** SOURCE MATERIAL follows **

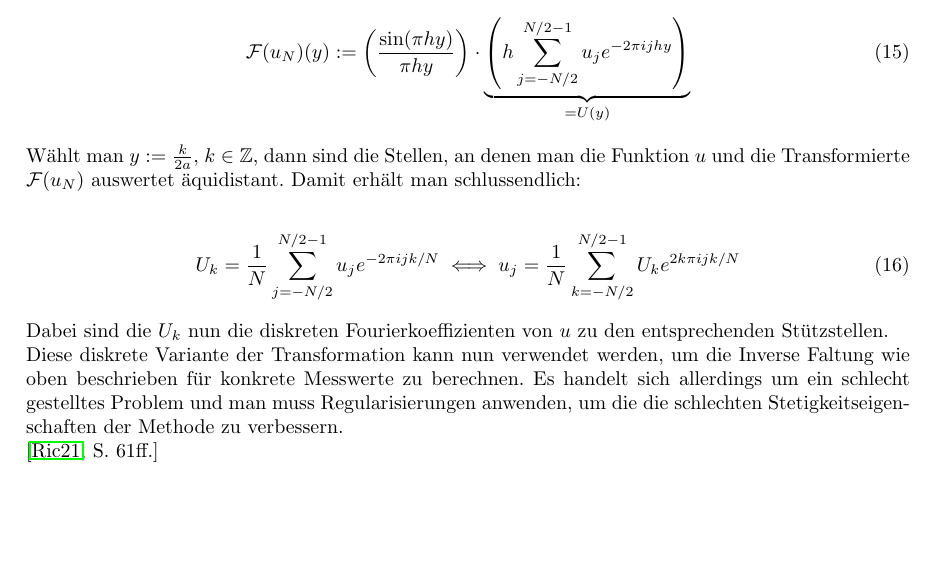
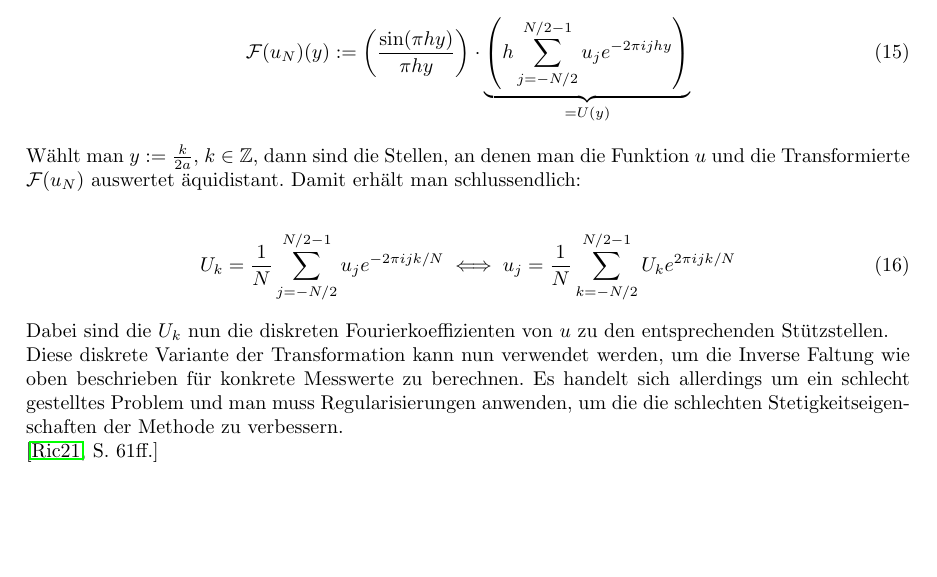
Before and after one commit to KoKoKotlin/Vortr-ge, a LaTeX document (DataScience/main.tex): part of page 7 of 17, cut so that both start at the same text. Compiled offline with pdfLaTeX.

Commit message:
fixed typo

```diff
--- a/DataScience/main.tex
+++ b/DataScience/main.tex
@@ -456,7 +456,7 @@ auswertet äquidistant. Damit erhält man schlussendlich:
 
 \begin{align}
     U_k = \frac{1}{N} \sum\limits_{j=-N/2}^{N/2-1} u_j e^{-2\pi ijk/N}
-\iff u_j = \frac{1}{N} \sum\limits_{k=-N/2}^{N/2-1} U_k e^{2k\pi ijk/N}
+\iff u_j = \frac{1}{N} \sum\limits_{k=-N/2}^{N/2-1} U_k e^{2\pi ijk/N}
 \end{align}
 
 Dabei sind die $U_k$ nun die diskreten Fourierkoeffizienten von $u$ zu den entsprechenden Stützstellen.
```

** End of SOURCE MATERIAL **

If a line of the entries above holds "DataScience", count it, then report the total alone.

# [FINAL ANSWER]
3